FatPort Corp. out of Vancouver is cranking up wireless LAN (WLAN) service at Abbotsford International Airport in Abbotsford, B.C. and Toronto Buttonville Municipal Airport in Markham, Ont. In a January statement the company said it’s the first Canadian WLAN service provider to offer 802.11 connectivity in an airport, and pointed out that with its other WLAN hotspots in hotels, cafes and corporate service centres, FatPort provides high-speed wireless access wherever business travellers might roam. For more information, see the firm’s Web site at www.fatport.com.
Cross border talk
The Canadian Wireless Technology Association (CWTA) in January announced that customers of Bell Mobility, Microcell, Rogers AT&T Wireless, Telus Mobility and other mobile carriers would be able to exchange text messages with contacts in the United States. South of the border, participating carriers include AT&T Wireless, Cingular Wireless, Nextel Communications, Sprint, T-Mobile and Verizon Wireless. The CWTA said billing remains in the hands of individual carriers. The president of the U.S.-based Cellular Telecommunications and Internet Association (CTIA) said international agreements might follow.
Canucks oppose outsiders

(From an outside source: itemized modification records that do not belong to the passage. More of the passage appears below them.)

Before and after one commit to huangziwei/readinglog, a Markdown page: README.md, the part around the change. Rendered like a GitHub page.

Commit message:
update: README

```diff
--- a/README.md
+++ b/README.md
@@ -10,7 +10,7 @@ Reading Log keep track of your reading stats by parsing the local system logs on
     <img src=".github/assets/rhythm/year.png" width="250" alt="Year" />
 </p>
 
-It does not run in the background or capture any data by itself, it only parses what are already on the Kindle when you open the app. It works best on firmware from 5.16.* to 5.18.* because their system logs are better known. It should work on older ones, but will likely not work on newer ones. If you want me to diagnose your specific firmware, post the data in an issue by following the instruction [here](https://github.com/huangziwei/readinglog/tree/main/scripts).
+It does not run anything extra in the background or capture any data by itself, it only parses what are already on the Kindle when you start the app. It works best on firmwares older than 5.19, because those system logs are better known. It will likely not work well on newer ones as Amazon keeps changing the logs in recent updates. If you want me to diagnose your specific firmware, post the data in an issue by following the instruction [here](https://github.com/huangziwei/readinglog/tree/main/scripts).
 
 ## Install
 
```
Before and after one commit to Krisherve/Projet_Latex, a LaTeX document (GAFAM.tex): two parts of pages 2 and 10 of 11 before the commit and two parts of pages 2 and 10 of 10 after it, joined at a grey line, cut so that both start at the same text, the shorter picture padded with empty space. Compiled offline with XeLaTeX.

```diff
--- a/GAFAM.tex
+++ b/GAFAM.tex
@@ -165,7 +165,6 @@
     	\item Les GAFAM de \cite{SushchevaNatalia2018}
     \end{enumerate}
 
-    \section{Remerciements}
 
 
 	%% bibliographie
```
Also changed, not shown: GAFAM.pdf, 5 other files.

Decima Research Inc. in January said many Canadians are opposed to the notion of increased foreign ownership of media and telecommunications companies. The firm said 45 per cent of survey respondents were “strongly opposed” to increased foreign ownership, up from 40 per cent in 2001. Decima’s study came just as the federal government began an investigation into foreign ownership rules, which today say outside investors can own no more than 30 per cent of a Canadian telco. Some argue that greater foreign investment could buoy the flagging telecom